Despite the street buns being intoxicatingly addictive, and the city being chalked full of restaurants of every caliber, I did get out of Taipei in search of what else Taiwan had to offer.
That’s not to say that Taipei wasn’t amazing – as you will clearly see in up coming posts about flagship restaurants and amazing night foods – it’s just to say that after wandering the streets of Taipei for a day and a half by foot, and living in Seoul (the second largest city in the world, by some counts), we decided to go rural. No more buildings and cars and street lights. We wanted nature. Since we hadn’t a clue where anything was, tourist pamphlets proved to be our best friends.
“Top Tourist Destination In Taiwan” doesn’t sound like anything I’d normally be interested in – but then again I’d normally not eat half of the things that have shown up on my plate in the past two months. “Top Tourist Destination in Taiwan” also doesn’t even represent this place, I found out. Why? Well the only mention or reference to tourists I saw there were about ten tour buses in a six-hour period. Either someone got the description wrong or Taiwan doesn’t have any tourists. And I certainly think the latter isn’t true.
I do have to give it to Taroko Gorge, though. I mean, it was the day after the typhoon hit just 10km south of the train stop, so tourists weren’t swarming anywhere.
We, unlike the other tourists on their buses, took a train to get there. After guessing our way through an automated ticket vendor, we hopped on a train and headed out of the city. We couldn’t really tell if we were going the correct way (East, then South), until we saw coast.
The train ride was uneventful other than a few conversations had here and a nap there. The only real noteworthy moment was when our time to disembark came and we started to guess as to what station was ours. See, when Romanizing Mandarin, there are many options for the same sound. For example: chi and qi are the same sound. So are x and ch and sometimes even sh. Confused? Me too.

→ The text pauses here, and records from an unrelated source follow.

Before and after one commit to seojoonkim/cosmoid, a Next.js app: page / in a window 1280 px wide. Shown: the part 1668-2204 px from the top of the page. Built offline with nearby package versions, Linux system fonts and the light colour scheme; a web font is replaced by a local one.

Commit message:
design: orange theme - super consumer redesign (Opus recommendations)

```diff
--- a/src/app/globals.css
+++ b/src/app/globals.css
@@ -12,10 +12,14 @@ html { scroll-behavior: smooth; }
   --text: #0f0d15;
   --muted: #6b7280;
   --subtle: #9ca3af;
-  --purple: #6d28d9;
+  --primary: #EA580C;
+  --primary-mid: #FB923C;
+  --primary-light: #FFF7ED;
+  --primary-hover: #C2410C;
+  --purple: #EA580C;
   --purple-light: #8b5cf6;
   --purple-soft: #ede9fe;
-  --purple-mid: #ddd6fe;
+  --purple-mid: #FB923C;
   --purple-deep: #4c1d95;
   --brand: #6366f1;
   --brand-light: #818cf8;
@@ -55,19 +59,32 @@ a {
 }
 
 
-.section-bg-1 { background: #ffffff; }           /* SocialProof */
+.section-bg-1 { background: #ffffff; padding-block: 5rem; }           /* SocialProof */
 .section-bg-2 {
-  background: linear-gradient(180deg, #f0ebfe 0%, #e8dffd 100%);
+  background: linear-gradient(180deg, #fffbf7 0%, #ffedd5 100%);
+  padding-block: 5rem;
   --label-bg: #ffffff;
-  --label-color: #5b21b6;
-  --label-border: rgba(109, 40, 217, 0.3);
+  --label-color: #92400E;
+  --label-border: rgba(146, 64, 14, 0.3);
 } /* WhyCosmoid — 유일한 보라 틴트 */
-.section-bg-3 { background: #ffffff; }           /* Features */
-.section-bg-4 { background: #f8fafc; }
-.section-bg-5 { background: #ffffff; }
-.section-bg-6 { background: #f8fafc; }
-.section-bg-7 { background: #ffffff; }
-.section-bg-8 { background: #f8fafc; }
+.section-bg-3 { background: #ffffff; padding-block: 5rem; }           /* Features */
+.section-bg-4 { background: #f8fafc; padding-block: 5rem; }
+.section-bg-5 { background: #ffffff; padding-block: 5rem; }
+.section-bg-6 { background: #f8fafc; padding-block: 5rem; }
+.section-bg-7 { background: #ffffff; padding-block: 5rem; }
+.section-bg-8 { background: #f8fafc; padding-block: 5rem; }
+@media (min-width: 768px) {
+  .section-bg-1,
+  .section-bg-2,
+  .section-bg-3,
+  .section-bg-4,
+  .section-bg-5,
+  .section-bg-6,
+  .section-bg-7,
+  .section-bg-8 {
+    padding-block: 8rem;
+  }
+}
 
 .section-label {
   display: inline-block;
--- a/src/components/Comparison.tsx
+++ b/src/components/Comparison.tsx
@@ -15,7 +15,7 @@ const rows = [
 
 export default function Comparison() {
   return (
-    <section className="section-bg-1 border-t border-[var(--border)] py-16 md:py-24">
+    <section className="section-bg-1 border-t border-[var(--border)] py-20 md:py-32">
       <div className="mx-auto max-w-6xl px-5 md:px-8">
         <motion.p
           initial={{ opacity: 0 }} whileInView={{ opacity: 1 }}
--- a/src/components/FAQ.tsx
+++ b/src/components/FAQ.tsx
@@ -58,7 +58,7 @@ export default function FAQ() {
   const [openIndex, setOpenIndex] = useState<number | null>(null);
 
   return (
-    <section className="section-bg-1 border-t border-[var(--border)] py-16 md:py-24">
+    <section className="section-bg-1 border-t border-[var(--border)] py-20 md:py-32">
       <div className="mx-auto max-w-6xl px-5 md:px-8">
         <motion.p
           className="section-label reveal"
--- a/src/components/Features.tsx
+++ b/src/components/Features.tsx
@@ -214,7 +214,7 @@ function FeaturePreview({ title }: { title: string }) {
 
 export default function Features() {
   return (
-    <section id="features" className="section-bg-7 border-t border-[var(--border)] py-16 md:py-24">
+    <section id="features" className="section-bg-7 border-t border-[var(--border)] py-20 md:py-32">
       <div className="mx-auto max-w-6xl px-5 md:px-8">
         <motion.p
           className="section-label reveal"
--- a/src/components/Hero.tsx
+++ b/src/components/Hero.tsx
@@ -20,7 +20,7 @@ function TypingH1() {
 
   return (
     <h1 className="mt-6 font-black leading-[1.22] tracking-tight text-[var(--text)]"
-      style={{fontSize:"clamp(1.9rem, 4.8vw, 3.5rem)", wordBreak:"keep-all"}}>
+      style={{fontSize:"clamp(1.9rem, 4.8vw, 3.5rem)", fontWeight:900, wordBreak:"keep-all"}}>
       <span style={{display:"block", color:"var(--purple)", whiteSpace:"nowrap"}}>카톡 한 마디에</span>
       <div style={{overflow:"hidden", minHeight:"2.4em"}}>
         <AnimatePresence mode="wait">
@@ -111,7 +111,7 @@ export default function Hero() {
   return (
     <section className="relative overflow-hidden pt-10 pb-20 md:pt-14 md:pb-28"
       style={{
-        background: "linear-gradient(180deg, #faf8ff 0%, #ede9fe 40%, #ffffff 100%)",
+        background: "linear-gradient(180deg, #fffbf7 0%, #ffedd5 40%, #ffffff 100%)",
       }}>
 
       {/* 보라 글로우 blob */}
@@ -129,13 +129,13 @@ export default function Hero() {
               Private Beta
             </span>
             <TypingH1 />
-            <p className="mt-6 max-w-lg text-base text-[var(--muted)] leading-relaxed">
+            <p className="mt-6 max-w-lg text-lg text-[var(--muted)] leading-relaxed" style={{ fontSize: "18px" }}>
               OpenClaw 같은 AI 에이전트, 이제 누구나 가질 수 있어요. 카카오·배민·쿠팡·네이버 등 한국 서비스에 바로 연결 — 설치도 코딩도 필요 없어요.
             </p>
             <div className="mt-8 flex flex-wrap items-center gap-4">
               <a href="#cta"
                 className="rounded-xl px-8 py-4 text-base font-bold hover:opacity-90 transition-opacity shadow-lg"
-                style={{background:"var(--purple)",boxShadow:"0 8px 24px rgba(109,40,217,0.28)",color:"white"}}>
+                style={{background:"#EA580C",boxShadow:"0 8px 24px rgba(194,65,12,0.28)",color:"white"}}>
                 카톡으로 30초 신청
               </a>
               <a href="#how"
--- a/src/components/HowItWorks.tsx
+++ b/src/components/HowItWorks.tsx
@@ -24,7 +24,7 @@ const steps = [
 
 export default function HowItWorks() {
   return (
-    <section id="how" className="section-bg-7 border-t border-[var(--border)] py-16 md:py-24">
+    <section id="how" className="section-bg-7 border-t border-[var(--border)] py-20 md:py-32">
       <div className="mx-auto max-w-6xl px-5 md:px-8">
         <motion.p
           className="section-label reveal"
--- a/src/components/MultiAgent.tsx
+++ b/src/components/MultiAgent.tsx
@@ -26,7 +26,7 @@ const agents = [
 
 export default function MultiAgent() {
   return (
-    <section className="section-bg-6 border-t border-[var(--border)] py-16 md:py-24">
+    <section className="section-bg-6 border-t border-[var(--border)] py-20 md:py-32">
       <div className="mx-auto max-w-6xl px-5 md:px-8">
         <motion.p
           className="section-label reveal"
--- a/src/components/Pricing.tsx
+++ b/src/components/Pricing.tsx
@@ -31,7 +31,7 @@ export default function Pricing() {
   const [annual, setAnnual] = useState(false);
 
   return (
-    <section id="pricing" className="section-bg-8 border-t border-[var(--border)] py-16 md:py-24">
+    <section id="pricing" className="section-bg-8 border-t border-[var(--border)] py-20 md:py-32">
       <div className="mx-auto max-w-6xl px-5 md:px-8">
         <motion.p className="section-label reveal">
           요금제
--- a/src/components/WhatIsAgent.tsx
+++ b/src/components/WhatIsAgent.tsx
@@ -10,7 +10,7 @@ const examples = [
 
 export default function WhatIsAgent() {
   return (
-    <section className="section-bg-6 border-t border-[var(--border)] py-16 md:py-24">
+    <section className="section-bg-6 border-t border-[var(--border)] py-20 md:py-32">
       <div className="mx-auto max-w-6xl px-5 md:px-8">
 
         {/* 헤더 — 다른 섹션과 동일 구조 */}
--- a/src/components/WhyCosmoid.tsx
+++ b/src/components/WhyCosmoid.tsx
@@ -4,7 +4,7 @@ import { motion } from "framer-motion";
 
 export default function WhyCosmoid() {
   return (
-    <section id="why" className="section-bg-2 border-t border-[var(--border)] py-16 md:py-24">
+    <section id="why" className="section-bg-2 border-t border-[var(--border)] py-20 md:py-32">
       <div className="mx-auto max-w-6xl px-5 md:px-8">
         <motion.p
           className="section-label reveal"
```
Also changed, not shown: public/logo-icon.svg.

Luckily, we steamrolled our way through the matching sounds to Roman letters process, and ended up getting off on the correct station. I don’t know if it was the anxiety of “Oh no, we might get off at the wrong stop in the middle of rural Taiwan where we don’t speak the language and certainly can’t blend in or walk home” or the three hour train ride itself, but we got out of the train station down right hungry.
Leave it to smart people who want to make a dollar off of travelers and tourists to set up a food stand right outside of the train station. Now, I’m not faulting them for it or chastising their marketing strategies, in fact I’m applauding them. And I’m actually cheering for this particular food stand because it happened to be filled with nothing but tropical fruit.
Equipped with no language skills, still, we started our pointing game. The owners- a husbands and wife dynamic duo – played into our gesturing dance, replying to our points with nods and Mandarin suggestions for this one and that one .We agreed to “this one” – being a giant mango – but declined “that one” – a dragon fruit, violently red on the inside.
Delighted with our presence, the wife offered to cut the mango for us (by saying something as she mocked slicing with the outside edge of her hand). We agreed. And as she took to the mango with quiet diligence, the husband started to distract us with a story about how the typhoon really hurt the area and that most of their fruit trees had died and that this was the last crop. In Mandarin. He used hand movements, pointing, laughing, pseudo-crying, and even a shout or two.
By the story’s end, our mango was packed and stapled shut into a plastic container and we set off to explore the gorge itself.
And oh, what a gorge it was. I come from a land that totes the slogan “Ithaca is Gorges,” so I feel justified in saying this next part: Taroko Gorge holds it’s own as one of the most gorgeous landscapes I’ve ever been to.
Ps. The mango ranks in the top two I’ve ever had – the other being one that I hit down from a Mango tree in the back yard of a family friend in Trinidad. It was firm, but supple. Sweet but flavorful. Meaty without being stringy. This mango was from the heavens.